- _Work task_
Lines with the word "URIOSTE" in them must be copied from the records below.

- _Recorded data_
--------------------
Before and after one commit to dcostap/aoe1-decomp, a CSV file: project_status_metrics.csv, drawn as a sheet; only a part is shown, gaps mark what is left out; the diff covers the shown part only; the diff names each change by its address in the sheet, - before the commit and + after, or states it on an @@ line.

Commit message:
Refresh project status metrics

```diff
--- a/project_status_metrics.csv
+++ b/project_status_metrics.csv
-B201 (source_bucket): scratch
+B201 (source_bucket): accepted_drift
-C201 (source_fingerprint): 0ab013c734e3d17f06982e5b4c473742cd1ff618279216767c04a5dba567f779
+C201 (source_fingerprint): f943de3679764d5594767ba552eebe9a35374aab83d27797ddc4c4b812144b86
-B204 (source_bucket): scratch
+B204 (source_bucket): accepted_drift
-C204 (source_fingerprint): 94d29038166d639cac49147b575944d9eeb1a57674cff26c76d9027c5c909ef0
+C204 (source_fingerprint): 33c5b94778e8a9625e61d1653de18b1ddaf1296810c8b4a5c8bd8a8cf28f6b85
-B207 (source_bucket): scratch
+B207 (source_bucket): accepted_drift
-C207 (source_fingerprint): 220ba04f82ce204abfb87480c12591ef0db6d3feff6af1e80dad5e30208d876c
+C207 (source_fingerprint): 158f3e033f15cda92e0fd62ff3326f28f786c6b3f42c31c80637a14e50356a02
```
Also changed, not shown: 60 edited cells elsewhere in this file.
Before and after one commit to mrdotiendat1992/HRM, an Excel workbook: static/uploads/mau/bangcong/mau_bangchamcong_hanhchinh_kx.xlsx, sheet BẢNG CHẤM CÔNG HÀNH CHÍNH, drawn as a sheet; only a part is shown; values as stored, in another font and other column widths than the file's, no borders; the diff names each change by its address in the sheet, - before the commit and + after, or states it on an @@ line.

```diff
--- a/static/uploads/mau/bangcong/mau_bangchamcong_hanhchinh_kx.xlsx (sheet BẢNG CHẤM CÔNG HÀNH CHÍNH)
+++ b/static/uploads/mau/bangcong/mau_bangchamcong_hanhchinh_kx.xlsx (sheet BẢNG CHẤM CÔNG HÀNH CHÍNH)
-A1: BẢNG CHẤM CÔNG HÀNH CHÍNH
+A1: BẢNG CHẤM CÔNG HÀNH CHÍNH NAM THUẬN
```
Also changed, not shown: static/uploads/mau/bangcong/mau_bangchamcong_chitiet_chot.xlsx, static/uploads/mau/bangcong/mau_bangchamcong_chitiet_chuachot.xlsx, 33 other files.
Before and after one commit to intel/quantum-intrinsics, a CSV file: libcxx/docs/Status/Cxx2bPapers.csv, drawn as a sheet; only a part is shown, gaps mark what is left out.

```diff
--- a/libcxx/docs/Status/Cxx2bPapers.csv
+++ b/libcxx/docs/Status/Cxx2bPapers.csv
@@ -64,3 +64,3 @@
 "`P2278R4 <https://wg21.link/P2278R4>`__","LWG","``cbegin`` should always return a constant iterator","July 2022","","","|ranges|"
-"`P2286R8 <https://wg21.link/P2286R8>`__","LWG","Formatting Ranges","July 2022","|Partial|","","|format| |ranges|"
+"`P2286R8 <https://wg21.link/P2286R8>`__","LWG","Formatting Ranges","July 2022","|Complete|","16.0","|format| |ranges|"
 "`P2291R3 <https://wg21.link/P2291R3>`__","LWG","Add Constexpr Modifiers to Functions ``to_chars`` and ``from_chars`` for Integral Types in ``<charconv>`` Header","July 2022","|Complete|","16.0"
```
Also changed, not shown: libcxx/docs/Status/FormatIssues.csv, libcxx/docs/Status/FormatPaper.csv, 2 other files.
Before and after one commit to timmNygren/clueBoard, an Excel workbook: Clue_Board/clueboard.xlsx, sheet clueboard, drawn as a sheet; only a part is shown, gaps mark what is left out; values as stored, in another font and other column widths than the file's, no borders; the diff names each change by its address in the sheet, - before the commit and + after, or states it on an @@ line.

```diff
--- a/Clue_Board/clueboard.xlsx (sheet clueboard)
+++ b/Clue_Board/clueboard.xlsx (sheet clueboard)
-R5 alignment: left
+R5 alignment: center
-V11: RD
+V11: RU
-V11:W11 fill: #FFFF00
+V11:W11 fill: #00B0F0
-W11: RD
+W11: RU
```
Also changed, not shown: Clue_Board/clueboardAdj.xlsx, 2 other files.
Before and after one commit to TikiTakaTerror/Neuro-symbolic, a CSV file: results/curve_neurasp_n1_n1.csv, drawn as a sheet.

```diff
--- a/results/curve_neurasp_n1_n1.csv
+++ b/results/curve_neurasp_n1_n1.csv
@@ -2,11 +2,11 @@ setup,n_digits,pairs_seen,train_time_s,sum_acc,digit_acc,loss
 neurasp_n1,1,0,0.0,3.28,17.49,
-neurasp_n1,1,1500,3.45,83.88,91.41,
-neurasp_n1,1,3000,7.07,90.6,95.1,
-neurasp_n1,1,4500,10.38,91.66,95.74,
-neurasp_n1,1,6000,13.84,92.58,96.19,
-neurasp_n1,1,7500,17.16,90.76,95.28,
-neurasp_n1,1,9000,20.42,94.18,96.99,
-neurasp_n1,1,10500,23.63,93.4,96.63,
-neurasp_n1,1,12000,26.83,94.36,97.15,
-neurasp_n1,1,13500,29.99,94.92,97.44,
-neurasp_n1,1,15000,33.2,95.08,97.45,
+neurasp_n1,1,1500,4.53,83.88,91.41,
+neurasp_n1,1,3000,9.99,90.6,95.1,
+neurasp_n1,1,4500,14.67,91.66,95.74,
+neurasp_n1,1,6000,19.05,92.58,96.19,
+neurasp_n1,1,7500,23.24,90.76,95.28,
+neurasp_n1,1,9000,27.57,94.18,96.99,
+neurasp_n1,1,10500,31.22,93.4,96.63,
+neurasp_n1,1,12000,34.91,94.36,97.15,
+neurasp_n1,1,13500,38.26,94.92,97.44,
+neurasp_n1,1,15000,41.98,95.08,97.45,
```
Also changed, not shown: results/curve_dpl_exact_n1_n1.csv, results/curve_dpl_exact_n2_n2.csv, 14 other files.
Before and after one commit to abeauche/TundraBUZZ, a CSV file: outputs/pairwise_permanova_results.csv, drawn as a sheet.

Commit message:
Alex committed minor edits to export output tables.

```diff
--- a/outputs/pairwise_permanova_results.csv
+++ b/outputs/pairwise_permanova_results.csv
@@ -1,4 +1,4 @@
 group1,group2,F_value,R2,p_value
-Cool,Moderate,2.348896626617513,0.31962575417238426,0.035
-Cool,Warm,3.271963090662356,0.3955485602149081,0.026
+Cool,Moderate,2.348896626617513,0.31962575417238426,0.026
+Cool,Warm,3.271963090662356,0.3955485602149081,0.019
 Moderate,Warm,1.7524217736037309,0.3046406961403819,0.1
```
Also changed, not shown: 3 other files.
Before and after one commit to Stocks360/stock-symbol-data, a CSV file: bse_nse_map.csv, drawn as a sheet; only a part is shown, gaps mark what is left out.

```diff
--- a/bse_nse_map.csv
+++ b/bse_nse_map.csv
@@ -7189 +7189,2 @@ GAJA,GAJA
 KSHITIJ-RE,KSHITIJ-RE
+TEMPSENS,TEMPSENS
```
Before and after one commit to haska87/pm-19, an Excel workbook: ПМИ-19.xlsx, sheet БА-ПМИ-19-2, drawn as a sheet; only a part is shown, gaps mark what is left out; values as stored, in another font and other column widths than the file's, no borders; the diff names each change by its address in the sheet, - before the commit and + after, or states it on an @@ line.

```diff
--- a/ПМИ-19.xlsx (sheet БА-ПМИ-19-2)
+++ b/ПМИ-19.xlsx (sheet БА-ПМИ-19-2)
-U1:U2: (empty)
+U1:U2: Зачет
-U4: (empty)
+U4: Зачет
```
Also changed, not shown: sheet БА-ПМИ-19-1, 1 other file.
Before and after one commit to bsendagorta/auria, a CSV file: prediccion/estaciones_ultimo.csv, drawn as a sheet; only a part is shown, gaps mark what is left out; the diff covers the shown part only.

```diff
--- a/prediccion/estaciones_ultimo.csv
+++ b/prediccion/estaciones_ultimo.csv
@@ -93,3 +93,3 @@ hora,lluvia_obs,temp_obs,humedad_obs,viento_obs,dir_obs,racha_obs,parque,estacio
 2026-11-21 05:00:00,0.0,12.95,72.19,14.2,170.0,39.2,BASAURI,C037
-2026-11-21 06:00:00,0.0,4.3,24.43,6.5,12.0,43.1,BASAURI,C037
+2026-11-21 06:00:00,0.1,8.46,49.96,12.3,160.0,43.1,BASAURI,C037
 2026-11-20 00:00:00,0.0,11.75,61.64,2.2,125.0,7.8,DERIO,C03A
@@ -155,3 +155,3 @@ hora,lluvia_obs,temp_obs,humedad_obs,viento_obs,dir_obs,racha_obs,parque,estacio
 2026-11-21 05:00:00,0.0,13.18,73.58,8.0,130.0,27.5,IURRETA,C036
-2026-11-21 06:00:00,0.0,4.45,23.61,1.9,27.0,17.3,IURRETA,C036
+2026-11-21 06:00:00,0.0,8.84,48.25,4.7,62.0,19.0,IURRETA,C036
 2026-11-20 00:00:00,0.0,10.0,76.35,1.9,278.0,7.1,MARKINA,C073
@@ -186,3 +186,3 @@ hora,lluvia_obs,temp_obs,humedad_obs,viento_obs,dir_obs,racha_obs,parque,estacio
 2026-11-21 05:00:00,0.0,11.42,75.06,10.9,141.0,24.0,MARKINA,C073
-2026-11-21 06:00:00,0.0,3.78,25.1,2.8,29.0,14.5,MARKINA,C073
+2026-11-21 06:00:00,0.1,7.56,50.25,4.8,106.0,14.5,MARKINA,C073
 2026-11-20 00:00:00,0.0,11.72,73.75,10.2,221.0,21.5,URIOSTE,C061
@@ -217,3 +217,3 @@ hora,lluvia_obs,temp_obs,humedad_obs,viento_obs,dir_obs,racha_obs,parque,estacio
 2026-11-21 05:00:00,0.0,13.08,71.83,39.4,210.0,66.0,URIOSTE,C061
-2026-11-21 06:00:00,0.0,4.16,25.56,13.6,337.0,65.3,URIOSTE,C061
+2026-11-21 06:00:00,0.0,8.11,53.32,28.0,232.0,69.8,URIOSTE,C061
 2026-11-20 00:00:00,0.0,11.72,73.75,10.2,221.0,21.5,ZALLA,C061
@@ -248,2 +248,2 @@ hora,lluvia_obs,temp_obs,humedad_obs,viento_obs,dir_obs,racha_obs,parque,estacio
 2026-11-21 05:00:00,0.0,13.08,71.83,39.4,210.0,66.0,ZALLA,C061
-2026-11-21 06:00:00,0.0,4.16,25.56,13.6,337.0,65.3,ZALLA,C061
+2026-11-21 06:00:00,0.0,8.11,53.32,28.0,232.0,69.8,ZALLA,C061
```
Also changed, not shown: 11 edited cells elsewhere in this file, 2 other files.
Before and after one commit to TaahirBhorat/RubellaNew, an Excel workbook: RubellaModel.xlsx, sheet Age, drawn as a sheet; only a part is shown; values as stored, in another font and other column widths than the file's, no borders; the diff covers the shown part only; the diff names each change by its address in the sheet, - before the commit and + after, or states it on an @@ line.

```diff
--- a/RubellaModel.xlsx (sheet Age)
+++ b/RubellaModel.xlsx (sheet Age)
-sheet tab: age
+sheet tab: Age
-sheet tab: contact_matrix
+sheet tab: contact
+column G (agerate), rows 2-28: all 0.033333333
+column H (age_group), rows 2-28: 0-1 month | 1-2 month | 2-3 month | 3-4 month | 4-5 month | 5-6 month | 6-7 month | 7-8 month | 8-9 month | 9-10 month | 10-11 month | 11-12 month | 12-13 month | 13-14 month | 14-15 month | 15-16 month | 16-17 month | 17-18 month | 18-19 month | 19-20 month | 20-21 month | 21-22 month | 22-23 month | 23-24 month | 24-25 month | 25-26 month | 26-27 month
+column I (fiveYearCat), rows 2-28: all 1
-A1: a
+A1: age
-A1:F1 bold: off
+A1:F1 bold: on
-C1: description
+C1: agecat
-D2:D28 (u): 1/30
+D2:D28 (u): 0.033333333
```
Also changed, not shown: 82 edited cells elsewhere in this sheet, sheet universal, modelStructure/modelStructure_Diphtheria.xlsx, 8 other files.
--------------------
- _Output below_
 2026-11-20 00:00:00,0.0,11.72,73.75,10.2,221.0,21.5,URIOSTE,C061
 2026-11-21 05:00:00,0.0,13.08,71.83,39.4,210.0,66.0,URIOSTE,C061
-2026-11-21 06:00:00,0.0,4.16,25.56,13.6,337.0,65.3,URIOSTE,C061
+2026-11-21 06:00:00,0.0,8.11,53.32,28.0,232.0,69.8,URIOSTE,C061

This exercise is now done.